§ **TASK OBJECTIVE**: Return only those lines of the records below in which "diff" appears.
-- Opening Marker --
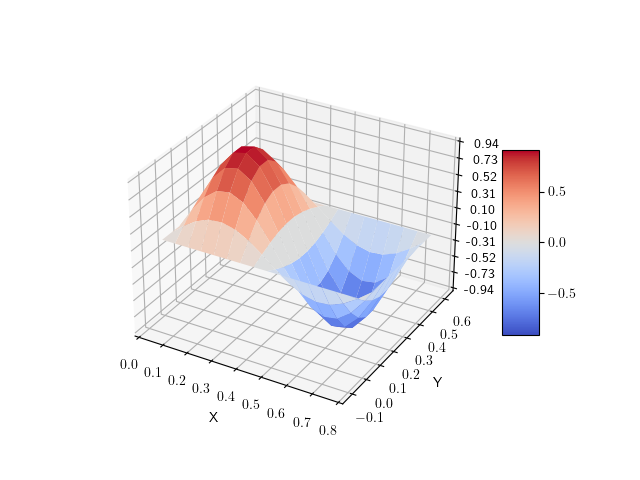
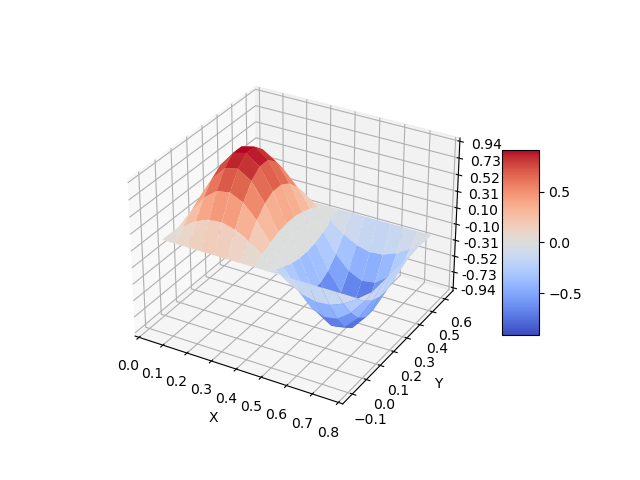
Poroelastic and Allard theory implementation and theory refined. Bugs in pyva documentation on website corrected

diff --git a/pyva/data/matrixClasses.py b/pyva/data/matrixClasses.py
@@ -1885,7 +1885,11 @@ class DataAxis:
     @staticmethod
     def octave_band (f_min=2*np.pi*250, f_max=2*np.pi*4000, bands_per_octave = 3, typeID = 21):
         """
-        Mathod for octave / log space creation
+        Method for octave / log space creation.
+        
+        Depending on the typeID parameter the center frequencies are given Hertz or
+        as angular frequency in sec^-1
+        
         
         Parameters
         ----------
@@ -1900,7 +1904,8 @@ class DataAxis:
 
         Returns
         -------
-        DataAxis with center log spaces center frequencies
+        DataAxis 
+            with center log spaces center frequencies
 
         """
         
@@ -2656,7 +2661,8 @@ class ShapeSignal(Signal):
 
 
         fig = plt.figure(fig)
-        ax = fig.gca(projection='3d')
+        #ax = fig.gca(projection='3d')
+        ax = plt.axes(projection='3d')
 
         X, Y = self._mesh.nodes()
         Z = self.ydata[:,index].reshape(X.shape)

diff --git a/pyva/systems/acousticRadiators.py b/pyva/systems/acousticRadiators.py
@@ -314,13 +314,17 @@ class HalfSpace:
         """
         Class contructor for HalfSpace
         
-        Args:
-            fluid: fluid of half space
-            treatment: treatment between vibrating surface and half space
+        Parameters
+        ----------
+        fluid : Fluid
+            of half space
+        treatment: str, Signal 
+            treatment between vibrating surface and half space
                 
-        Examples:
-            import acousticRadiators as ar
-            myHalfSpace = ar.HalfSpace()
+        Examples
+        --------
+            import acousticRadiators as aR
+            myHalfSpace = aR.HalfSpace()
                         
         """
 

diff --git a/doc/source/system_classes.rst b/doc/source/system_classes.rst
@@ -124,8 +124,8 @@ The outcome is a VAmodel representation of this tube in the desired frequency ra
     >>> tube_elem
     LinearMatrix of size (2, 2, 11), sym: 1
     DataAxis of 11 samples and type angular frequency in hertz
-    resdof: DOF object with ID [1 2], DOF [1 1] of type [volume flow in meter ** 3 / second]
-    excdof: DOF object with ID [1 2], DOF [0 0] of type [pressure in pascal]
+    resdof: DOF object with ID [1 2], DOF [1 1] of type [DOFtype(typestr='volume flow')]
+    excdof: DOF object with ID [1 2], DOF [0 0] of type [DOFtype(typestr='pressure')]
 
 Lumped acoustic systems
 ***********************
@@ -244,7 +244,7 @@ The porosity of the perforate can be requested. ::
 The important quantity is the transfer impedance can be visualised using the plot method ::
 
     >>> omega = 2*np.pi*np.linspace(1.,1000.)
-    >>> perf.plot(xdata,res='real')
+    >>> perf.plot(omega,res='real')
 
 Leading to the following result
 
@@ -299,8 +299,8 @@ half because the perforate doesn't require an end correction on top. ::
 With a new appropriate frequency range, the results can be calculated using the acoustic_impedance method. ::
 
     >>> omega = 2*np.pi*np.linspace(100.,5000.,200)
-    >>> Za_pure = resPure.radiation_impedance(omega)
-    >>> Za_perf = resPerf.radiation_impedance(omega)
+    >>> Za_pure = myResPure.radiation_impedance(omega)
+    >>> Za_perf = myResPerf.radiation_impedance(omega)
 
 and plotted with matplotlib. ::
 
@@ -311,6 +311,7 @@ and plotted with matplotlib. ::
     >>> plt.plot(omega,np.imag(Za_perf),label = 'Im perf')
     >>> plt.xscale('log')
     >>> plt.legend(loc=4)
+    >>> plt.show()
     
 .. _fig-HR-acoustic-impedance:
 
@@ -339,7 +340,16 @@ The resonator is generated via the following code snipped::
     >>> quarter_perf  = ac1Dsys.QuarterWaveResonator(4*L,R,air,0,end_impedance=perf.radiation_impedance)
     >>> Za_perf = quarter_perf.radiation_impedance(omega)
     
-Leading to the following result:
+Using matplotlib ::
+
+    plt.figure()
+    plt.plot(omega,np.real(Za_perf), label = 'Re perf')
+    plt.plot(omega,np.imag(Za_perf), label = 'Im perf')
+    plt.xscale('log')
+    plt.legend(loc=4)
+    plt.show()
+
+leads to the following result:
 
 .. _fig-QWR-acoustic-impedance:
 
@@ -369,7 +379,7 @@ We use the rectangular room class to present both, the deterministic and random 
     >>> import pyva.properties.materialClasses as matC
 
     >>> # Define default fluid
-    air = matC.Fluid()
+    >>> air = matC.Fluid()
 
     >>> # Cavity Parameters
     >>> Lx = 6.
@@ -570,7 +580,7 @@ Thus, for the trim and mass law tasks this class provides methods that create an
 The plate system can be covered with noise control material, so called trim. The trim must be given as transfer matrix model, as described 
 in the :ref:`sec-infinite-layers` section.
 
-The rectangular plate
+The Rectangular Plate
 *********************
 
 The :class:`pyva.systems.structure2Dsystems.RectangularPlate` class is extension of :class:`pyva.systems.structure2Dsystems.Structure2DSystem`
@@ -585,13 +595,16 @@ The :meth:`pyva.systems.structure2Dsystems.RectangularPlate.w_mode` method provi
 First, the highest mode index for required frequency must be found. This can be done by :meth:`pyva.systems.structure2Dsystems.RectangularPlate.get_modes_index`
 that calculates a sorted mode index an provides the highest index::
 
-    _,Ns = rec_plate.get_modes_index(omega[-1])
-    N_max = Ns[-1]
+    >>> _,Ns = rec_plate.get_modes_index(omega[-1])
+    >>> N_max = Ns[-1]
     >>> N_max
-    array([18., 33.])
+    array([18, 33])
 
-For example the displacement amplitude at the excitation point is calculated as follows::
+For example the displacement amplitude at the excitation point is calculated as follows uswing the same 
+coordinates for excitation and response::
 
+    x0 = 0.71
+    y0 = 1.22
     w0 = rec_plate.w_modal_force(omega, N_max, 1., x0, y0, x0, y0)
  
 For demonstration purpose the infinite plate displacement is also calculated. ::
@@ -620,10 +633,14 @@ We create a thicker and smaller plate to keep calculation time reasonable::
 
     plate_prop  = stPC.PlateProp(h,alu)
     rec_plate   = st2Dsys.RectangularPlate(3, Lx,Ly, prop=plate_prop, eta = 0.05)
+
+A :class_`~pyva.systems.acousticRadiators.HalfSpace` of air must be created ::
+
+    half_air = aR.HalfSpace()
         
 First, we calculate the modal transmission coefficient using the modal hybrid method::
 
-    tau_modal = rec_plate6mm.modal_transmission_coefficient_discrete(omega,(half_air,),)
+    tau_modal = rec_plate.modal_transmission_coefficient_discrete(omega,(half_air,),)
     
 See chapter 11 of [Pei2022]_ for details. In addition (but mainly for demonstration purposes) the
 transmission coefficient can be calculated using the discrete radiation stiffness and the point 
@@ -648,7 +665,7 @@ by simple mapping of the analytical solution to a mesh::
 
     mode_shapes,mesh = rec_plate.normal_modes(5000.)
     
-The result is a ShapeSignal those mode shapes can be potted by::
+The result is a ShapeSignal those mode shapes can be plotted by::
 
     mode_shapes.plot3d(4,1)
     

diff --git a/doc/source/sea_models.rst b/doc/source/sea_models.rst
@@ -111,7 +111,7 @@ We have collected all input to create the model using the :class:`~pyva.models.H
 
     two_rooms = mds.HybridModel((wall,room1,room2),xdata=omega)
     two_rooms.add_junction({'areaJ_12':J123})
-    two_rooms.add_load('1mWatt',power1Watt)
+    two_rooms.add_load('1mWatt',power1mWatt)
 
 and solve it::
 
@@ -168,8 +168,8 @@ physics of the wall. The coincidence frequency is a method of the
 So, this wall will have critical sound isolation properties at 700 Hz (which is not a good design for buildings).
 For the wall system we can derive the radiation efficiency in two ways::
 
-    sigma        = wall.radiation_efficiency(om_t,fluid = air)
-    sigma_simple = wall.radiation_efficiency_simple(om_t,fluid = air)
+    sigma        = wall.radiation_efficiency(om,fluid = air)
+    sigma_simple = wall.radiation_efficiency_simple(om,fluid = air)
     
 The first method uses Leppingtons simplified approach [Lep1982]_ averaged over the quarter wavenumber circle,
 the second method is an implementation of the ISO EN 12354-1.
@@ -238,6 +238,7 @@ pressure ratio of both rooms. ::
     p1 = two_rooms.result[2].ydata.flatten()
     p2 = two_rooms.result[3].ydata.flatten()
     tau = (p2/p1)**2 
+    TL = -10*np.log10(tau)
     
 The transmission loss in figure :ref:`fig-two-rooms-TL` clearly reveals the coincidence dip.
-- Closing Marker --
-- Opening Marker --
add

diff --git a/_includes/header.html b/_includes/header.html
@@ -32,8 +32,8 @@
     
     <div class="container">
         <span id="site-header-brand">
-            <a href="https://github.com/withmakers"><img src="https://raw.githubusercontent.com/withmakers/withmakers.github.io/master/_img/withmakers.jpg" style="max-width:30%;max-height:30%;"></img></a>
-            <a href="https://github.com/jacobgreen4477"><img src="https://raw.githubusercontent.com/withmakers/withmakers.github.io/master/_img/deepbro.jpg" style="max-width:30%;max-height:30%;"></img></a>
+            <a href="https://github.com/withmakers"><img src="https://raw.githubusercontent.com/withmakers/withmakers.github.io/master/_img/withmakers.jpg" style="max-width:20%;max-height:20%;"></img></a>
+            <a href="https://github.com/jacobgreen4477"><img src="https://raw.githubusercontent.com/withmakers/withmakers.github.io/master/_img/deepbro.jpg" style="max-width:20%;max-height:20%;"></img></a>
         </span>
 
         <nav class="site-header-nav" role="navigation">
-- Closing Marker --
§ **EXERCISE RESULT**:
diff --git a/pyva/data/matrixClasses.py b/pyva/data/matrixClasses.py
diff --git a/pyva/systems/acousticRadiators.py b/pyva/systems/acousticRadiators.py
diff --git a/doc/source/system_classes.rst b/doc/source/system_classes.rst
diff --git a/doc/source/sea_models.rst b/doc/source/sea_models.rst
diff --git a/_includes/header.html b/_includes/header.html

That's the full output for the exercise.